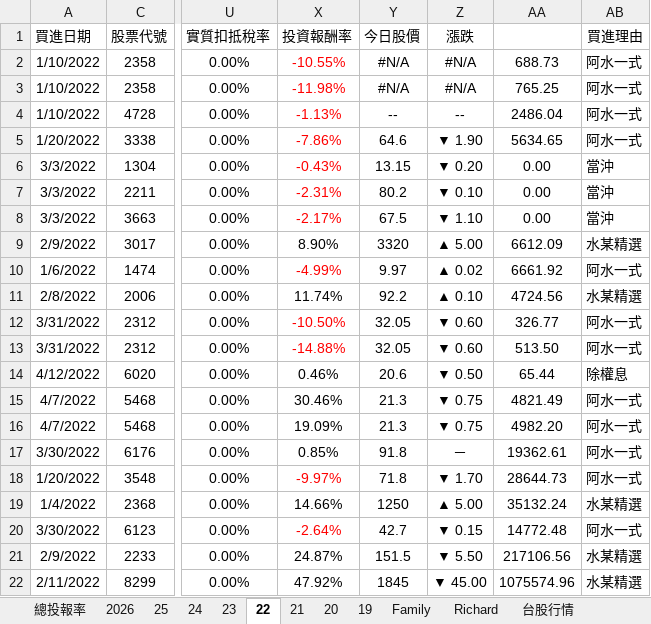
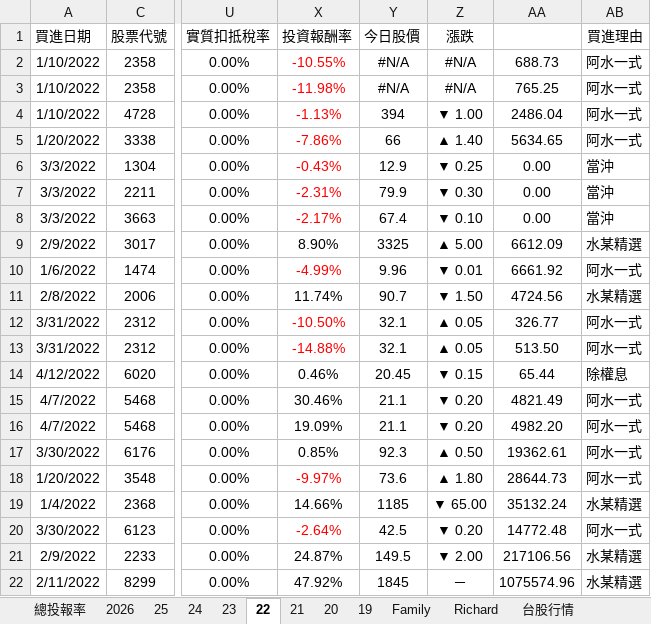
Before and after one commit to even182/richard-personal-hub, an Excel workbook: data/family_data.xlsx, sheet 22, drawn as a sheet; only a part is shown, gaps mark what is left out; values as stored, in another font and other column widths than the file's, no borders; conditional formats not drawn; the diff covers the shown part only; the diff names each change by its address in the sheet, - before the commit and + after, or states it on an @@ line.

```diff
--- a/data/family_data.xlsx (sheet 22)
+++ b/data/family_data.xlsx (sheet 22)
-Y4 (今日股價): --
+Y4 (今日股價): 394
-Z4 (漲跌): --
+Z4 (漲跌): ▼ 1.00
-Y5 (今日股價): 64.6
+Y5 (今日股價): 66
-Z5 (漲跌): ▼ 1.90
+Z5 (漲跌): ▲ 1.40
-Y6 (今日股價): 13.15
+Y6 (今日股價): 12.9
-Z6 (漲跌): ▼ 0.20
+Z6 (漲跌): ▼ 0.25
-Y7 (今日股價): 80.2
+Y7 (今日股價): 79.9
-Z7 (漲跌): ▼ 0.10
+Z7 (漲跌): ▼ 0.30
-Y8 (今日股價): 67.5
+Y8 (今日股價): 67.4
-Z8 (漲跌): ▼ 1.10
+Z8 (漲跌): ▼ 0.10
-Y9 (今日股價): 3320
+Y9 (今日股價): 3325
-Y10 (今日股價): 9.97
+Y10 (今日股價): 9.96
-Z10 (漲跌): ▲ 0.02
+Z10 (漲跌): ▼ 0.01
-Y11 (今日股價): 92.2
+Y11 (今日股價): 90.7
-Z11 (漲跌): ▲ 0.10
+Z11 (漲跌): ▼ 1.50
-Y12:Y13 (今日股價): 32.05
+Y12:Y13 (今日股價): 32.1
-Z12:Z13 (漲跌): ▼ 0.60
+Z12:Z13 (漲跌): ▲ 0.05
-Y14 (今日股價): 20.6
+Y14 (今日股價): 20.45
-Z14 (漲跌): ▼ 0.50
+Z14 (漲跌): ▼ 0.15
-Y15:Y16 (今日股價): 21.3
+Y15:Y16 (今日股價): 21.1
-Z15:Z16 (漲跌): ▼ 0.75
+Z15:Z16 (漲跌): ▼ 0.20
-Y17 (今日股價): 91.8
+Y17 (今日股價): 92.3
-Z17 (漲跌): －
+Z17 (漲跌): ▲ 0.50
-Y18 (今日股價): 71.8
+Y18 (今日股價): 73.6
-Z18 (漲跌): ▼ 1.70
+Z18 (漲跌): ▲ 1.80
-Y19 (今日股價): 1250
+Y19 (今日股價): 1185
-Z19 (漲跌): ▲ 5.00
+Z19 (漲跌): ▼ 65.00
-Y20 (今日股價): 42.7
+Y20 (今日股價): 42.5
-Z20 (漲跌): ▼ 0.15
+Z20 (漲跌): ▼ 0.20
-Y21 (今日股價): 151.5
+Y21 (今日股價): 149.5
-Z21 (漲跌): ▼ 5.50
+Z21 (漲跌): ▼ 2.00
-Z22 (漲跌): ▼ 45.00
+Z22 (漲跌): －
```
Also changed, not shown: 8 edited cells elsewhere in this sheet, sheet 台股行情, sheet Family, sheet Richard, sheet 2026, sheet 21, sheet 25, 5 more sheets, hidden cells, charts or pictures.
────────
WHAT IS EXPECTED:
Line for line, retype the material exactly, omitting any pictures.

EXPECTED ANSWER:
Before and after one commit to even182/richard-personal-hub, an Excel workbook: data/family_data.xlsx, sheet 22, drawn as a sheet; only a part is shown, gaps mark what is left out; values as stored, in another font and other column widths than the file's, no borders; conditional formats not drawn; the diff covers the shown part only; the diff names each change by its address in the sheet, - before the commit and + after, or states it on an @@ line.

```diff
--- a/data/family_data.xlsx (sheet 22)
+++ b/data/family_data.xlsx (sheet 22)
-Y4 (今日股價): --
+Y4 (今日股價): 394
-Z4 (漲跌): --
+Z4 (漲跌): ▼ 1.00
-Y5 (今日股價): 64.6
+Y5 (今日股價): 66
-Z5 (漲跌): ▼ 1.90
+Z5 (漲跌): ▲ 1.40
-Y6 (今日股價): 13.15
+Y6 (今日股價): 12.9
-Z6 (漲跌): ▼ 0.20
+Z6 (漲跌): ▼ 0.25
-Y7 (今日股價): 80.2
+Y7 (今日股價): 79.9
-Z7 (漲跌): ▼ 0.10
+Z7 (漲跌): ▼ 0.30
-Y8 (今日股價): 67.5
+Y8 (今日股價): 67.4
-Z8 (漲跌): ▼ 1.10
+Z8 (漲跌): ▼ 0.10
-Y9 (今日股價): 3320
+Y9 (今日股價): 3325
-Y10 (今日股價): 9.97
+Y10 (今日股價): 9.96
-Z10 (漲跌): ▲ 0.02
+Z10 (漲跌): ▼ 0.01
-Y11 (今日股價): 92.2
+Y11 (今日股價): 90.7
-Z11 (漲跌): ▲ 0.10
+Z11 (漲跌): ▼ 1.50
-Y12:Y13 (今日股價): 32.05
+Y12:Y13 (今日股價): 32.1
-Z12:Z13 (漲跌): ▼ 0.60
+Z12:Z13 (漲跌): ▲ 0.05
-Y14 (今日股價): 20.6
+Y14 (今日股價): 20.45
-Z14 (漲跌): ▼ 0.50
+Z14 (漲跌): ▼ 0.15
-Y15:Y16 (今日股價): 21.3
+Y15:Y16 (今日股價): 21.1
-Z15:Z16 (漲跌): ▼ 0.75
+Z15:Z16 (漲跌): ▼ 0.20
-Y17 (今日股價): 91.8
+Y17 (今日股價): 92.3
-Z17 (漲跌): －
+Z17 (漲跌): ▲ 0.50
-Y18 (今日股價): 71.8
+Y18 (今日股價): 73.6
-Z18 (漲跌): ▼ 1.70
+Z18 (漲跌): ▲ 1.80
-Y19 (今日股價): 1250
+Y19 (今日股價): 1185
-Z19 (漲跌): ▲ 5.00
+Z19 (漲跌): ▼ 65.00
-Y20 (今日股價): 42.7
+Y20 (今日股價): 42.5
-Z20 (漲跌): ▼ 0.15
+Z20 (漲跌): ▼ 0.20
-Y21 (今日股價): 151.5
+Y21 (今日股價): 149.5
-Z21 (漲跌): ▼ 5.50
+Z21 (漲跌): ▼ 2.00
-Z22 (漲跌): ▼ 45.00
+Z22 (漲跌): －
```
Also changed, not shown: 8 edited cells elsewhere in this sheet, sheet 台股行情, sheet Family, sheet Richard, sheet 2026, sheet 21, sheet 25, 5 more sheets, hidden cells, charts or pictures.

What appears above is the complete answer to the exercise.